■ About this task
Retype the lines below exactly, but only those from the line that has "Before: the Qt" through the line that has "Left out of". Omit every picture.

■ Materials provided
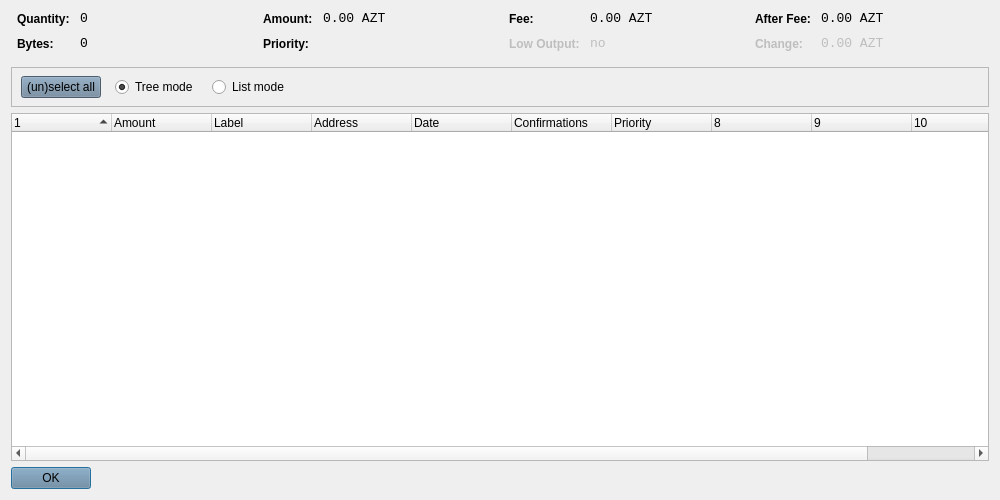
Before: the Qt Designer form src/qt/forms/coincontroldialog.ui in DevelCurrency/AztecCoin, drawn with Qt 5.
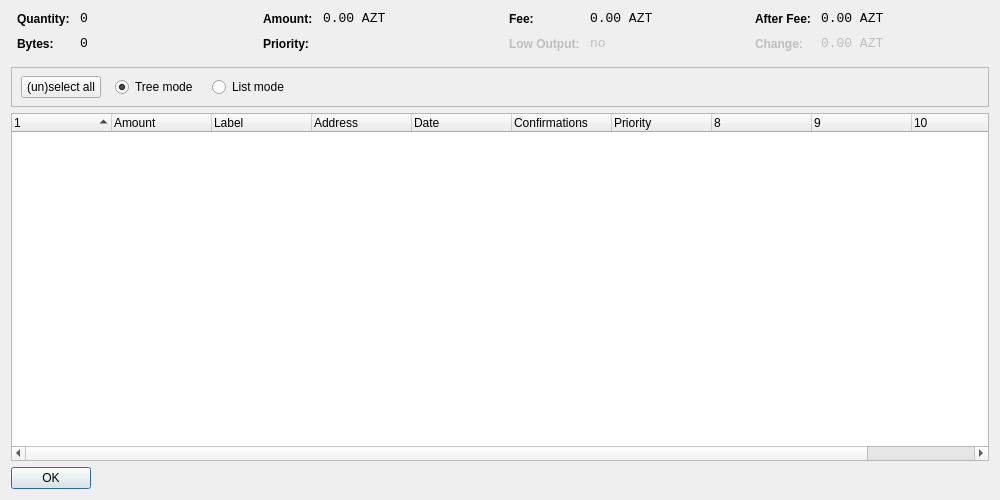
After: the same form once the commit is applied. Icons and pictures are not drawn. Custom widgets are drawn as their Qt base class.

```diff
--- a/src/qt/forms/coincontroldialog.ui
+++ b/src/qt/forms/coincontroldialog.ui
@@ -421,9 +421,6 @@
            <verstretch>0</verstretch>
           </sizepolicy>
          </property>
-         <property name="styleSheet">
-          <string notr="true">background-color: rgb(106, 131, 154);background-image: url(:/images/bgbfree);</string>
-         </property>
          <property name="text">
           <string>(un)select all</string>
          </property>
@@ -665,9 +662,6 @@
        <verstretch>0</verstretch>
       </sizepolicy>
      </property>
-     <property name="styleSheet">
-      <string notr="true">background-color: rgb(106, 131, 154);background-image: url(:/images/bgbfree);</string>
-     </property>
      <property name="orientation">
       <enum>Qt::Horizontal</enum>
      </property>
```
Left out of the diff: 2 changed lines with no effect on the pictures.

==

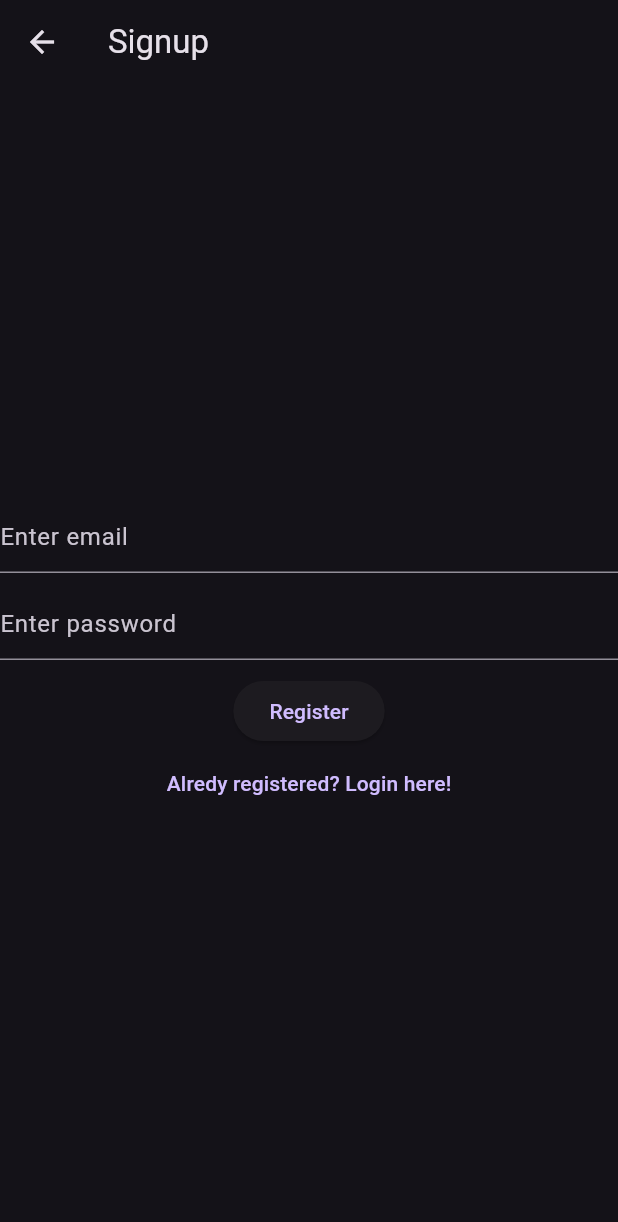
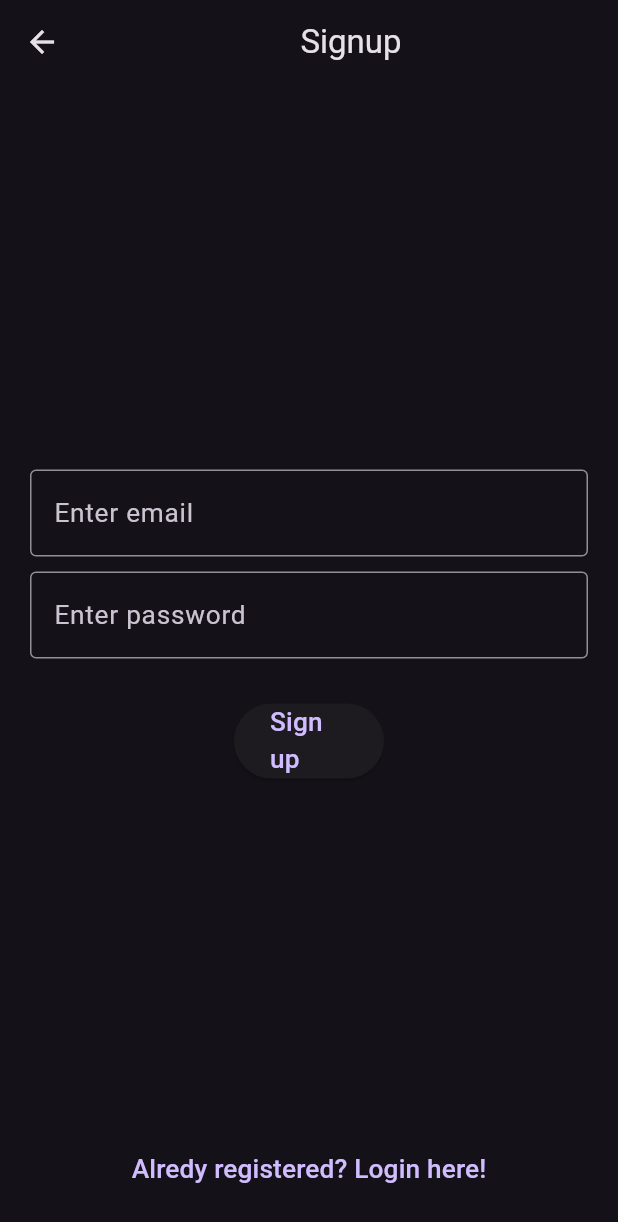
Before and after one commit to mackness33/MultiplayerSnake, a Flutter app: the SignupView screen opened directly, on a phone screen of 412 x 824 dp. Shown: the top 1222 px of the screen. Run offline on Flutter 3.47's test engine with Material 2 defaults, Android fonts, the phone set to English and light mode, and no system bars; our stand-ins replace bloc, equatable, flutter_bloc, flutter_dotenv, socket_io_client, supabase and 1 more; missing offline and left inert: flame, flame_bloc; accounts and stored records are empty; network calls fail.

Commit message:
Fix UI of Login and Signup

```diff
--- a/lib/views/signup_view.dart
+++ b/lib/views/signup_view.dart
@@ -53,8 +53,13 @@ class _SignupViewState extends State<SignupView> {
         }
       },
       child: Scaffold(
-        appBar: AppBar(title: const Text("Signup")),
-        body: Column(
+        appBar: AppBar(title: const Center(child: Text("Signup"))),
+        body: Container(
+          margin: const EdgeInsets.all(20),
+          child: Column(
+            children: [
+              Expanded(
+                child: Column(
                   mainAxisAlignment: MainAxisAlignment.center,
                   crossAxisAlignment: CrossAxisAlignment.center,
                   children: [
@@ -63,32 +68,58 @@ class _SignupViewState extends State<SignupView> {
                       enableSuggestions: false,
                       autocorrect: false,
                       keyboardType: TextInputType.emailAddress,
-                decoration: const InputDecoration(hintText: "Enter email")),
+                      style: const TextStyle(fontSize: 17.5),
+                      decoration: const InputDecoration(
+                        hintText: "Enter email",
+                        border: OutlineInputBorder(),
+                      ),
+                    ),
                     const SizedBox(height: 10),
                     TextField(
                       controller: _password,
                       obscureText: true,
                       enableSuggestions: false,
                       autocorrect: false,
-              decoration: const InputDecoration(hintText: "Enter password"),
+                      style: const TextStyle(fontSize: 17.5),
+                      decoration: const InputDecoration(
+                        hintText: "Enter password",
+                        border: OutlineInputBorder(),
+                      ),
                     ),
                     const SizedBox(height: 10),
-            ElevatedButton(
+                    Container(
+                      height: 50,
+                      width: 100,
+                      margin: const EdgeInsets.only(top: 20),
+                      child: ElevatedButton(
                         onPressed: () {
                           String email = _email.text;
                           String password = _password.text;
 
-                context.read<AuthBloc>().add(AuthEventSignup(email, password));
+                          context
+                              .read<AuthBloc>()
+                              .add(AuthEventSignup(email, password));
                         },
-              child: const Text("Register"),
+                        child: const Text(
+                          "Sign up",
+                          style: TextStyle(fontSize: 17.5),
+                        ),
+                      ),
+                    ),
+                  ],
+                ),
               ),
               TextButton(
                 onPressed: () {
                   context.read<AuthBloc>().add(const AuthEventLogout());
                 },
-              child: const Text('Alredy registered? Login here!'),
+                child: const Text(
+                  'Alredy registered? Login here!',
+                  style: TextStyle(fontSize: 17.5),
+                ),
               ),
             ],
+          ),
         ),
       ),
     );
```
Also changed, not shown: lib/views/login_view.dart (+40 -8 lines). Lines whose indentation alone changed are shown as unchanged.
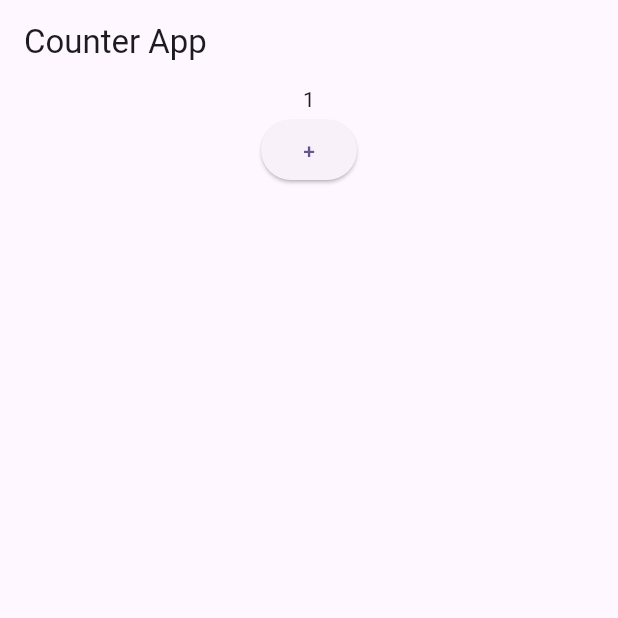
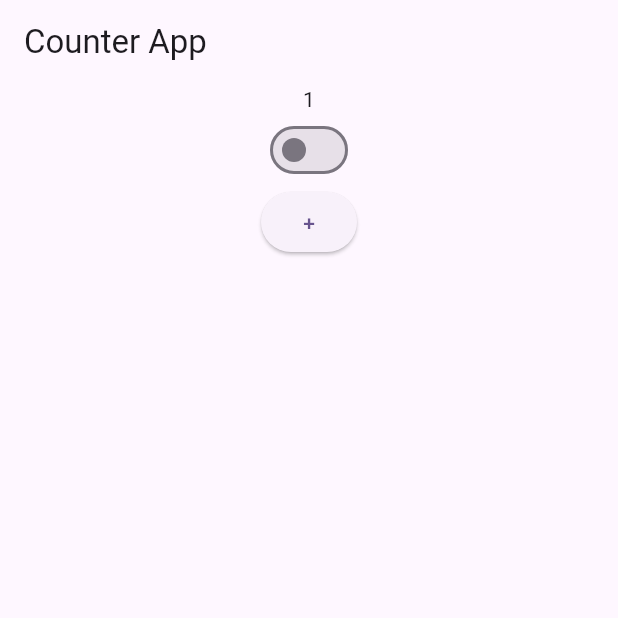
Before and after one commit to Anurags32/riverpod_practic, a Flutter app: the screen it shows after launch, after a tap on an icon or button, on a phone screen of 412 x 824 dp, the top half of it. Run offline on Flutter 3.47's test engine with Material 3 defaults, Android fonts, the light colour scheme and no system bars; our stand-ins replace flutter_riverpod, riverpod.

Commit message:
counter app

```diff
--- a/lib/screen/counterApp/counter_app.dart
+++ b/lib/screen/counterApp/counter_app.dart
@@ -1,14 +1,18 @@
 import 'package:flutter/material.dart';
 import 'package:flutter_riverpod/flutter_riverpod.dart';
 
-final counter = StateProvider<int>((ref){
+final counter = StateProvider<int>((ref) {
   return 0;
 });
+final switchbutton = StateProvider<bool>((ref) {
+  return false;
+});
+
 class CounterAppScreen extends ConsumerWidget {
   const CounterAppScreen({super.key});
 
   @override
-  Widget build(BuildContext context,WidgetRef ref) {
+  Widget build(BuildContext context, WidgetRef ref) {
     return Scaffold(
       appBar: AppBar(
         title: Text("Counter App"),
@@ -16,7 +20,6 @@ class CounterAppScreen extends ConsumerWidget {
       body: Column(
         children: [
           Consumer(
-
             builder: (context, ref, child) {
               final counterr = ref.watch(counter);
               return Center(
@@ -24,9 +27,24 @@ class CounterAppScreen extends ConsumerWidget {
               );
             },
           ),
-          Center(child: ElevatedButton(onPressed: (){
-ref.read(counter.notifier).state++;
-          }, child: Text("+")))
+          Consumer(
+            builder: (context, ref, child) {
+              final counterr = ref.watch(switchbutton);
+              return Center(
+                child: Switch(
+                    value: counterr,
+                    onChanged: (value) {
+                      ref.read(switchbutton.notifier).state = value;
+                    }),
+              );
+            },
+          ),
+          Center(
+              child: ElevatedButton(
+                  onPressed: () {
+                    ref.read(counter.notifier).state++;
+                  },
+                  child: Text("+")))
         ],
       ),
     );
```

--

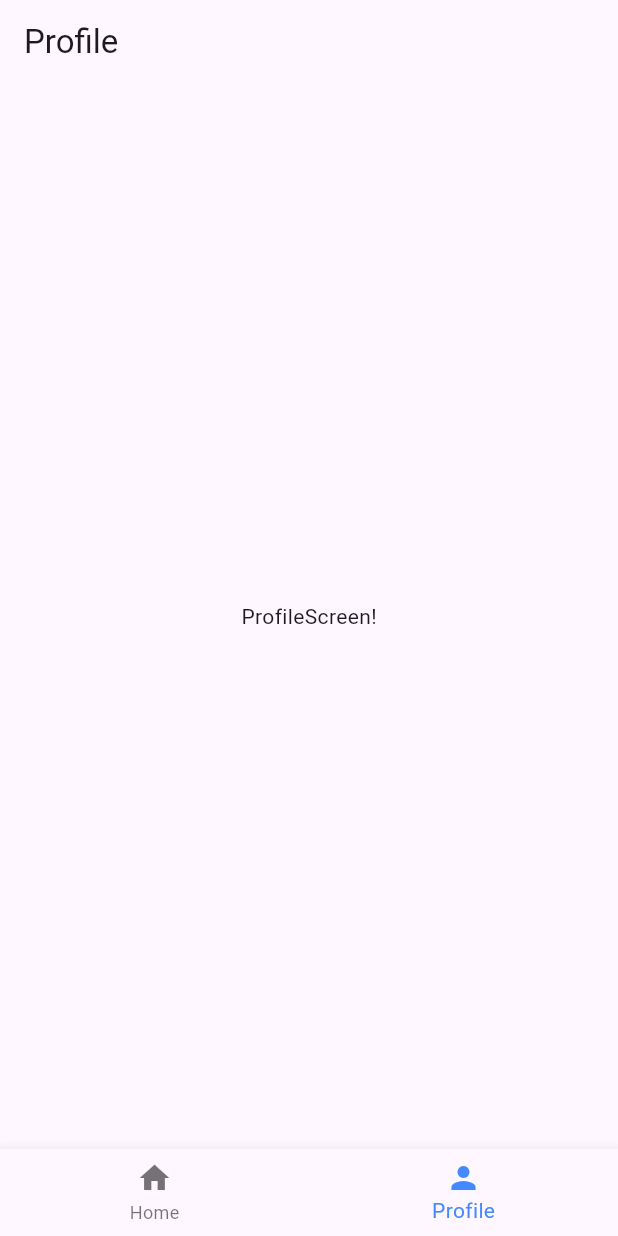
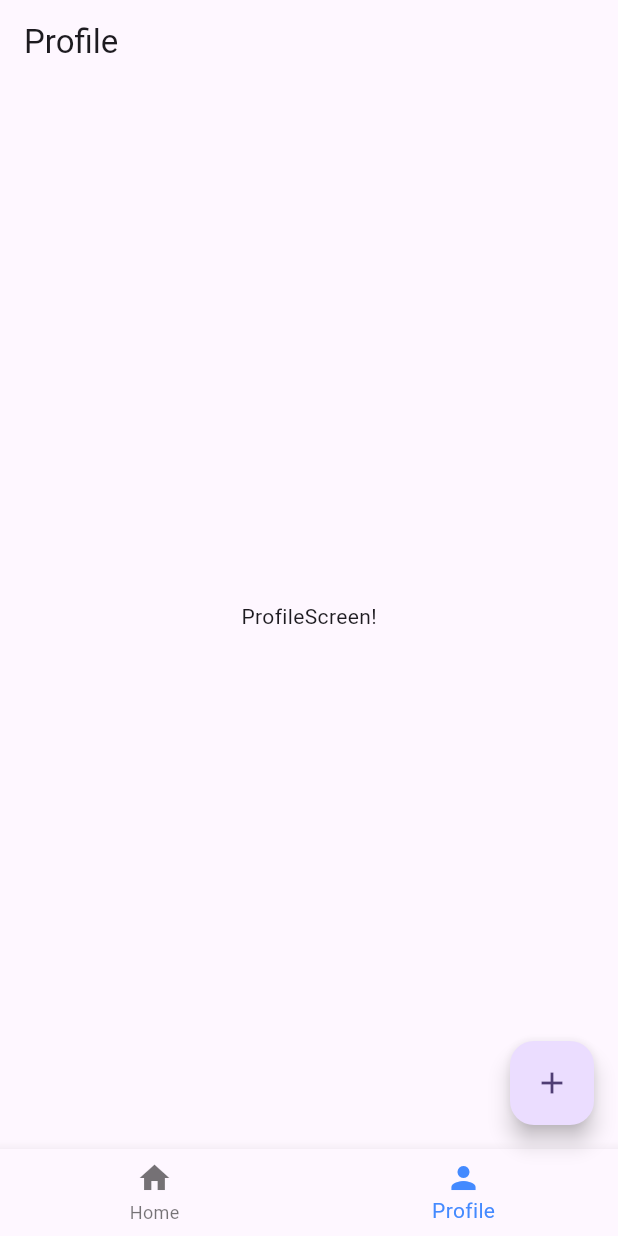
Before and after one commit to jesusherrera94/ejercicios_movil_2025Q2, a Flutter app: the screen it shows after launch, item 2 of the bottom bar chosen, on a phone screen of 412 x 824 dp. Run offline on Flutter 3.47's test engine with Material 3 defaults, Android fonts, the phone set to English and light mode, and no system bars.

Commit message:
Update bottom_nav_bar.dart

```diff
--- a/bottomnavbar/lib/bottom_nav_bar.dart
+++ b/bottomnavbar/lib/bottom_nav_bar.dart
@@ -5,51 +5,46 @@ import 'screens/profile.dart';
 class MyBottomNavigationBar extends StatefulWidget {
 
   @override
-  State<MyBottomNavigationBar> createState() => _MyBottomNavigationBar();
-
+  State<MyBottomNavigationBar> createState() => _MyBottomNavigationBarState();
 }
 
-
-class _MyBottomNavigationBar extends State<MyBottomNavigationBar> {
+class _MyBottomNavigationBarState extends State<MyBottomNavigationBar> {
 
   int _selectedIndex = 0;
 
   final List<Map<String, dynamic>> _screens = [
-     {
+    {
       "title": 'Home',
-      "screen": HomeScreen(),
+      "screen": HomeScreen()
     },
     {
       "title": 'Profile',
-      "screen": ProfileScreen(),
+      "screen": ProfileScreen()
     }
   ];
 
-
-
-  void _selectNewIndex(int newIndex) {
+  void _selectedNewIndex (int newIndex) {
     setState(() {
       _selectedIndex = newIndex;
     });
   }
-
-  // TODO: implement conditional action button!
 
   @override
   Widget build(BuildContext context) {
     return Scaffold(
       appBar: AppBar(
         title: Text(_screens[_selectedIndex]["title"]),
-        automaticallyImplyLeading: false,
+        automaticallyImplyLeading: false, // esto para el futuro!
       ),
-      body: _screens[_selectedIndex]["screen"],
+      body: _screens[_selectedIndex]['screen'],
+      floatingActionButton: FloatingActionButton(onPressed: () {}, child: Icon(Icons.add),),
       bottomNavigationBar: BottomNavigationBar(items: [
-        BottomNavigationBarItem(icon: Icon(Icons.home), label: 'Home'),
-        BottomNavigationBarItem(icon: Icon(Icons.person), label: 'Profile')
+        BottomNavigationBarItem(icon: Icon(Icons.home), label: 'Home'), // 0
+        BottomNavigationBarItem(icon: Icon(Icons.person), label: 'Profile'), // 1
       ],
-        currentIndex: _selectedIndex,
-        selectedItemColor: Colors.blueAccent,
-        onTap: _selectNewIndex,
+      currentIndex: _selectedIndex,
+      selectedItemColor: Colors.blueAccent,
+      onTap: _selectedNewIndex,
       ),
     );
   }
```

■ Reply to the exercise
Before: the Qt Designer form src/qt/forms/coincontroldialog.ui in DevelCurrency/AztecCoin, drawn with Qt 5.
After: the same form once the commit is applied. Icons and pictures are not drawn. Custom widgets are drawn as their Qt base class.

```diff
--- a/src/qt/forms/coincontroldialog.ui
+++ b/src/qt/forms/coincontroldialog.ui
@@ -421,9 +421,6 @@
            <verstretch>0</verstretch>
           </sizepolicy>
          </property>
-         <property name="styleSheet">
-          <string notr="true">background-color: rgb(106, 131, 154);background-image: url(:/images/bgbfree);</string>
-         </property>
          <property name="text">
           <string>(un)select all</string>
          </property>
@@ -665,9 +662,6 @@
        <verstretch>0</verstretch>
       </sizepolicy>
      </property>
-     <property name="styleSheet">
-      <string notr="true">background-color: rgb(106, 131, 154);background-image: url(:/images/bgbfree);</string>
-     </property>
      <property name="orientation">
       <enum>Qt::Horizontal</enum>
      </property>
```
Left out of the diff: 2 changed lines with no effect on the pictures.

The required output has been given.